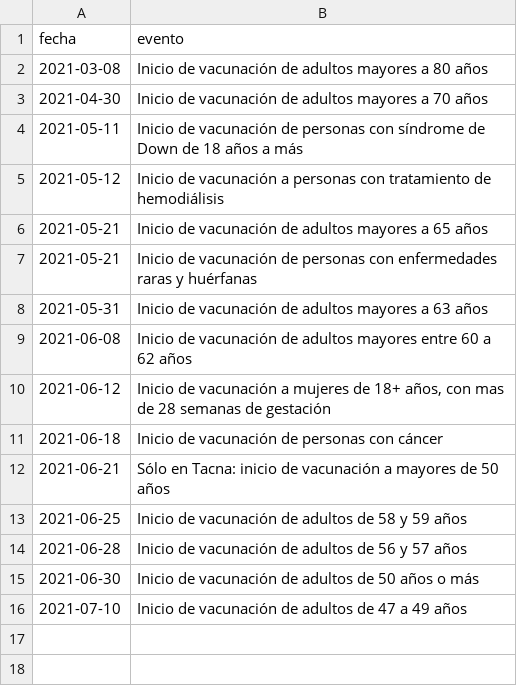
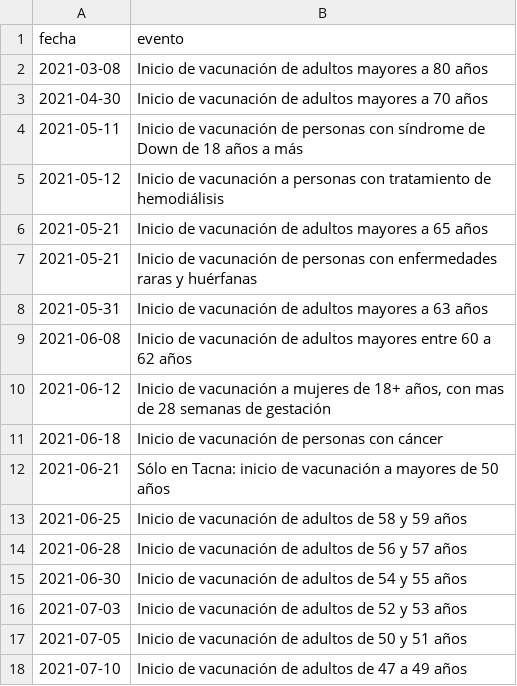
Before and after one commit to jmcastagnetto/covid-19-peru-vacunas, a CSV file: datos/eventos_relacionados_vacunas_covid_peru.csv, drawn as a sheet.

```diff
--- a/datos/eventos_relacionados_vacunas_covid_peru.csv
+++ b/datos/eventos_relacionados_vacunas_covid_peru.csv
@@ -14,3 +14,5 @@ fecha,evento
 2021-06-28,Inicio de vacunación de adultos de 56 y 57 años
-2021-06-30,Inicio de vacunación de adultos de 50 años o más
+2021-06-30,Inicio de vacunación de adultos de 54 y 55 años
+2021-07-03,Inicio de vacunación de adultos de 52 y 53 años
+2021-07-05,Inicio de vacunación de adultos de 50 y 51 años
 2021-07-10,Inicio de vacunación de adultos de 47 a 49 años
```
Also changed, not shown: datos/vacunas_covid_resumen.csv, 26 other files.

==

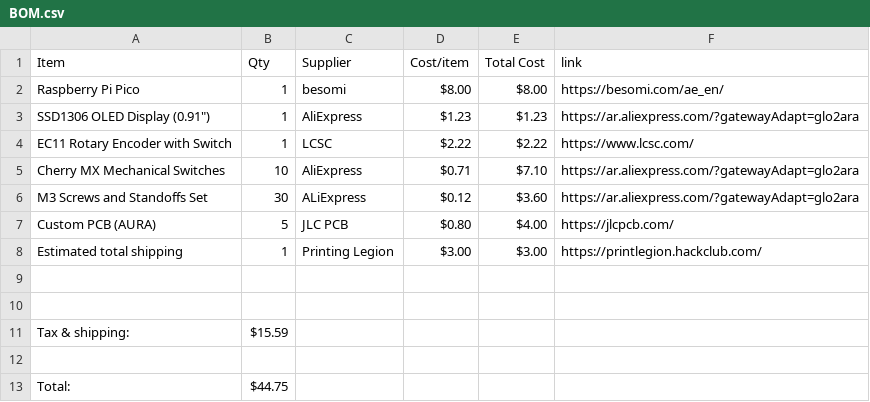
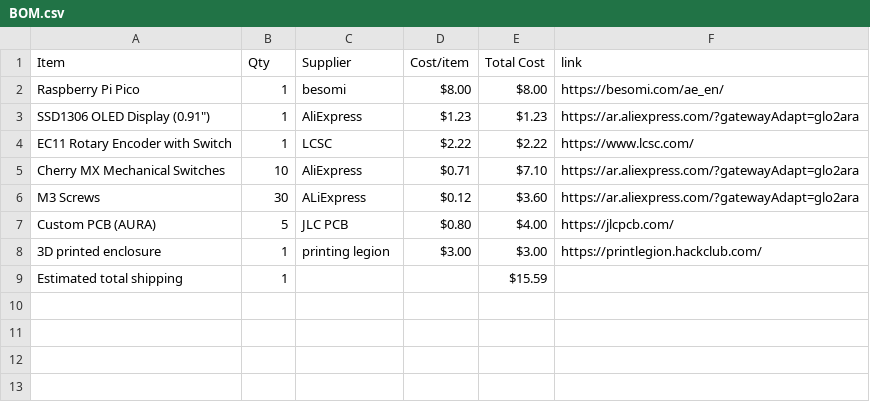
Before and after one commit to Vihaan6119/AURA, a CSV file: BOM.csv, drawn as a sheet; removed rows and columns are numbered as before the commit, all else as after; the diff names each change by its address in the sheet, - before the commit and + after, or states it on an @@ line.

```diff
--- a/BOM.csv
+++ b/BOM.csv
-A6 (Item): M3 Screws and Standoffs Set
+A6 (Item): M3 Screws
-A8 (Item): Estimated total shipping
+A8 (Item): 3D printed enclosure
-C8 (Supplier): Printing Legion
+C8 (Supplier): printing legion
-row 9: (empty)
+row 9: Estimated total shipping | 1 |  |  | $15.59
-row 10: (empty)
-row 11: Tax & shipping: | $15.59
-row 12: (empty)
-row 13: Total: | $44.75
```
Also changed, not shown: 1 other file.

---

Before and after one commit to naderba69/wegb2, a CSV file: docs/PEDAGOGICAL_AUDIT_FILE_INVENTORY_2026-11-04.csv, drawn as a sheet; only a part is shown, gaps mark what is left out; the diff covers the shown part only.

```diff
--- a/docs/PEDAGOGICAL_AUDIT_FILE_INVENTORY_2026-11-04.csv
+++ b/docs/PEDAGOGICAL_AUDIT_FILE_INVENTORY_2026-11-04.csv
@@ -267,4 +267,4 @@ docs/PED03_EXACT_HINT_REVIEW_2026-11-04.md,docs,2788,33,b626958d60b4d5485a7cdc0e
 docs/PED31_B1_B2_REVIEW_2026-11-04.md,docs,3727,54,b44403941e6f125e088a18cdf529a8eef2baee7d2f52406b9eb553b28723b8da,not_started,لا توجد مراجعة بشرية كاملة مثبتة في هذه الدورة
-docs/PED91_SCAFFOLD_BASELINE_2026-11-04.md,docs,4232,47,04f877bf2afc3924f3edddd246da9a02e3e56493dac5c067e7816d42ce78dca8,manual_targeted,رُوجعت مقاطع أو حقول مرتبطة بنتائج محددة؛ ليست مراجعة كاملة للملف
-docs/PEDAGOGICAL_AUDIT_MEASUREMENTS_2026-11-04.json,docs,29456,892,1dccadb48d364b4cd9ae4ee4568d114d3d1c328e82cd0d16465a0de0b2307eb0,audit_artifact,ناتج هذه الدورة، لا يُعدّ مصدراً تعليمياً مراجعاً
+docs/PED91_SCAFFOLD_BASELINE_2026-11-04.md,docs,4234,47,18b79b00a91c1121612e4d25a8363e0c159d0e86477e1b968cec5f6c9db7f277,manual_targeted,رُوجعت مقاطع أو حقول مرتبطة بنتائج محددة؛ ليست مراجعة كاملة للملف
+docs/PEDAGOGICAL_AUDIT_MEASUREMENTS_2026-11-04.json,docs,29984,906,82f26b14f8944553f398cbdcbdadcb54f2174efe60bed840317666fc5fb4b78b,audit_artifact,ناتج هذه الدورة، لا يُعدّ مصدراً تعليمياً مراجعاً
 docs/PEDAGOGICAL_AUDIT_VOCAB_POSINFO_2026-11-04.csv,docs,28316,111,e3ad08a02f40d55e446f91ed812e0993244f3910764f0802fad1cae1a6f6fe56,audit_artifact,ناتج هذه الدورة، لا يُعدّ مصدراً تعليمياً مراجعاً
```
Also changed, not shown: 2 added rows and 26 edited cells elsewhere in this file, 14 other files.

**About this exercise**
Gather up every line from the listing above in which the word "docs" occurs.

**Exercise output**
Before and after one commit to naderba69/wegb2, a CSV file: docs/PEDAGOGICAL_AUDIT_FILE_INVENTORY_2026-11-04.csv, drawn as a sheet; only a part is shown, gaps mark what is left out; the diff covers the shown part only.
--- a/docs/PEDAGOGICAL_AUDIT_FILE_INVENTORY_2026-11-04.csv
+++ b/docs/PEDAGOGICAL_AUDIT_FILE_INVENTORY_2026-11-04.csv
@@ -267,4 +267,4 @@ docs/PED03_EXACT_HINT_REVIEW_2026-11-04.md,docs,2788,33,b626958d60b4d5485a7cdc0e
 docs/PED31_B1_B2_REVIEW_2026-11-04.md,docs,3727,54,b44403941e6f125e088a18cdf529a8eef2baee7d2f52406b9eb553b28723b8da,not_started,لا توجد مراجعة بشرية كاملة مثبتة في هذه الدورة
-docs/PED91_SCAFFOLD_BASELINE_2026-11-04.md,docs,4232,47,04f877bf2afc3924f3edddd246da9a02e3e56493dac5c067e7816d42ce78dca8,manual_targeted,رُوجعت مقاطع أو حقول مرتبطة بنتائج محددة؛ ليست مراجعة كاملة للملف
-docs/PEDAGOGICAL_AUDIT_MEASUREMENTS_2026-11-04.json,docs,29456,892,1dccadb48d364b4cd9ae4ee4568d114d3d1c328e82cd0d16465a0de0b2307eb0,audit_artifact,ناتج هذه الدورة، لا يُعدّ مصدراً تعليمياً مراجعاً
+docs/PED91_SCAFFOLD_BASELINE_2026-11-04.md,docs,4234,47,18b79b00a91c1121612e4d25a8363e0c159d0e86477e1b968cec5f6c9db7f277,manual_targeted,رُوجعت مقاطع أو حقول مرتبطة بنتائج محددة؛ ليست مراجعة كاملة للملف
+docs/PEDAGOGICAL_AUDIT_MEASUREMENTS_2026-11-04.json,docs,29984,906,82f26b14f8944553f398cbdcbdadcb54f2174efe60bed840317666fc5fb4b78b,audit_artifact,ناتج هذه الدورة، لا يُعدّ مصدراً تعليمياً مراجعاً
 docs/PEDAGOGICAL_AUDIT_VOCAB_POSINFO_2026-11-04.csv,docs,28316,111,e3ad08a02f40d55e446f91ed812e0993244f3910764f0802fad1cae1a6f6fe56,audit_artifact,ناتج هذه الدورة، لا يُعدّ مصدراً تعليمياً مراجعاً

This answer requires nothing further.